“Between the [comedy] shows and my podcast, we’re helping people get more out of their Shenandoah Valley experience and filling it with joy and laughter.”
Comedy Inside a Cave
Davis Womack never stopped thinking of creative ways to integrate comedy into the Shenandoah Valley experience. Perhaps her most notable one is Cave Comedy Fest, which is exactly as it sounds: a stand-up comedy show inside a cave.
Davis Womack said the idea came to her when her husband showed her a video clip of comedian Lachlan Patterson. She said he was hilarious and had her and her husband cracking up, even on their second watch-through. Through their laughs, Davis Womack joked that his “whole vibe reminded me of a caveman.” And then, the idea hit her — why not have a stand-up comedy show inside a cave?
Last year’s Cave Comedy Fest was a hit, and Patterson ended up headlining the show. This Saturday, July 15, is the second annual Cave Comedy Fest, headlined by Winston Hodges in Melrose Caverns. There will be four shows inside the cave on Saturday and two shows on Sunday, with cave tourism in between showtimes. Outside the caves, Davis Womack has arranged axe throwing, cornhole and other lawn games, with a food and beverage garden featuring Ott Street Eats and Restless Moons Brewing.
You can find tickets to Cave Comedy Fest here.
Today and On…
Davis Womack says her claim to fame is having a son who made it to the NFL (go Saints!), but she’s also paved the way for local comics and entrepreneurs.
Today, she’s continuing to build a comedy scene in Harrisonburg that she hopes will one day lure the biggest names in comedy to perform here.

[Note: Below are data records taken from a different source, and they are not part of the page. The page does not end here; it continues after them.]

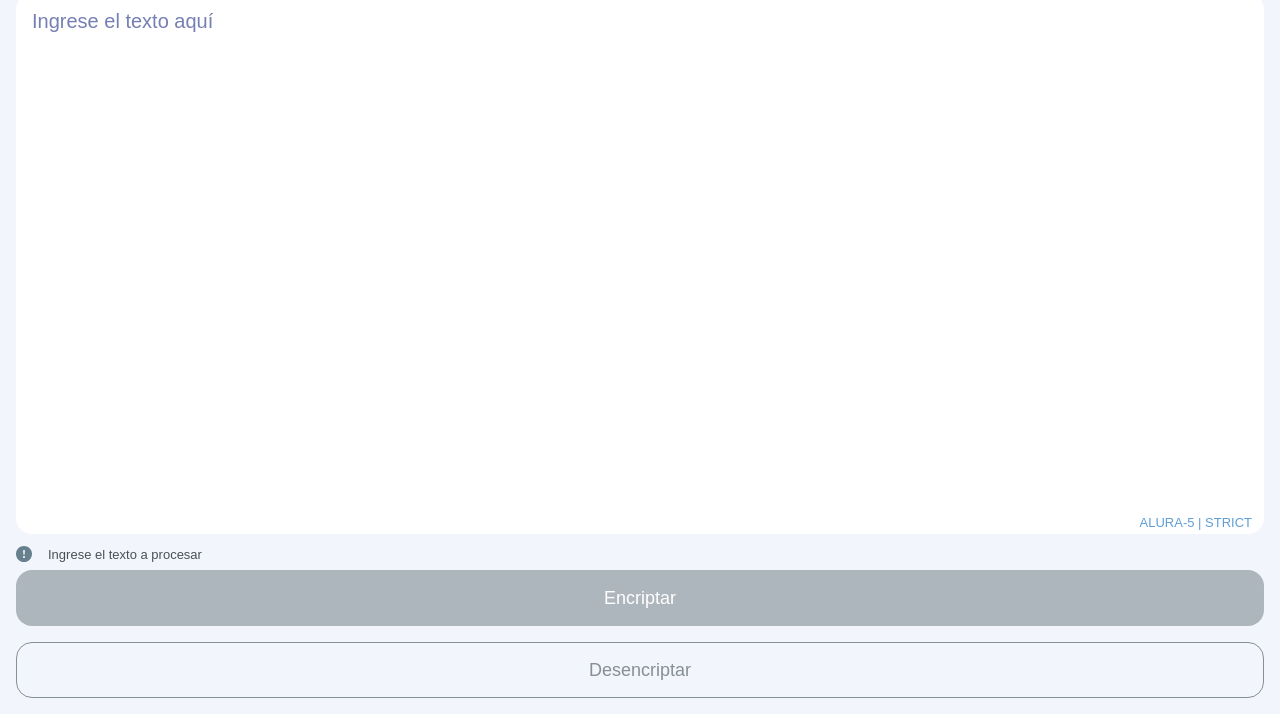
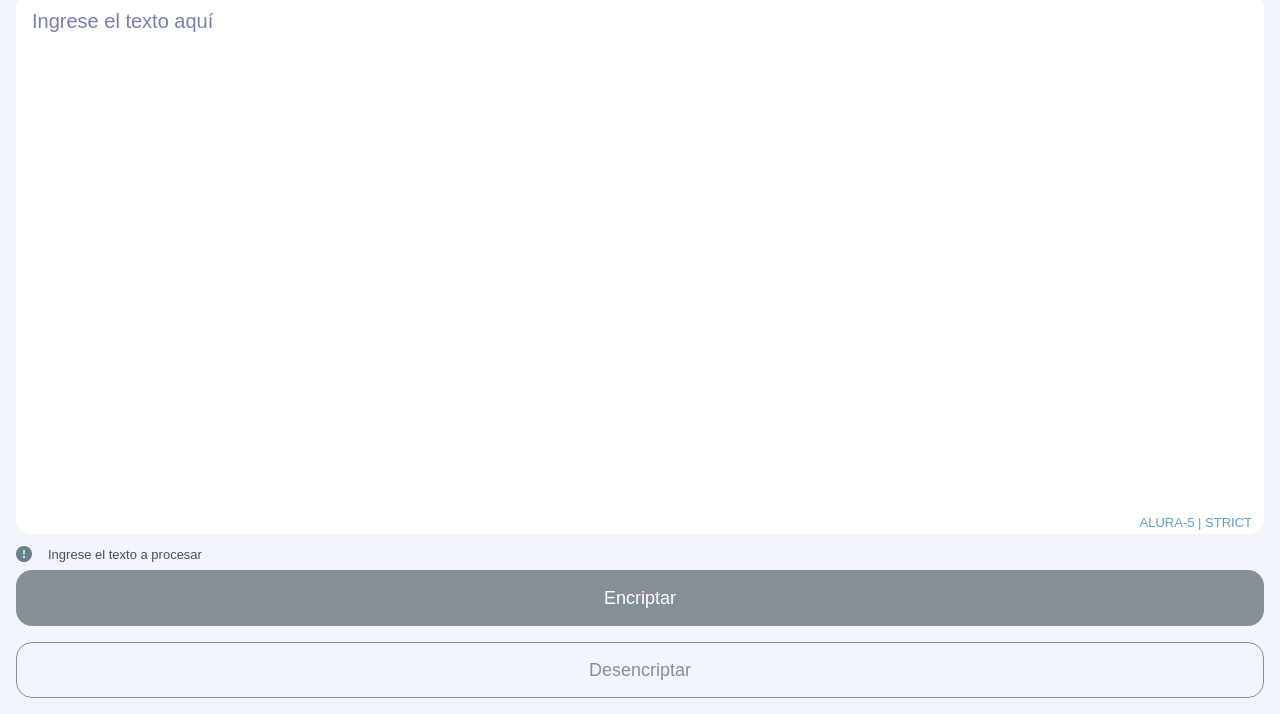
Before and after one commit to vulopez/encryptor, a plain HTML site: page index.html in a window 1280 px wide. Shown: the part 86-800 px from the top of the page. Drawn offline with nearby package versions, Linux system fonts and the light colour scheme.

Commit message:
Button color darker when is disabled

```diff
--- a/assets/css/styles.css
+++ b/assets/css/styles.css
@@ -172,7 +172,7 @@ button {
 }
 
 .encrypt:disabled {
-  background-color: var(--gray-200);
+  background-color: var(--gray-300);
   cursor: not-allowed;
 }
 
@@ -194,7 +194,6 @@ button {
 .decrypt:disabled {
   color: var(--gray-300);
   border-color: var(--gray-300);
-  /* background-color: var(--gray-100); */
   cursor: not-allowed;
 }
 
```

I feel like I had to figure it out on my own because of the lack of the immediate comedy community around here when I started — we’re building one now, but it was non-existent when I started.”
She’s even inspired her husband to do stand-up comedy on the side. He had his first set two years ago, and now he has a guest spot in X2 Comedy shows.
Davis Womack continues to grow her projects, but she’s still the humble, smiley woman she’s always been. She’s hilarious on and off the stage, and her warmth and laughter are contagious. Davis Womack said this is only the beginning for her, and she can’t wait to see what the future holds.
“These opportunities for comedy just keep coming. It’s incredible.”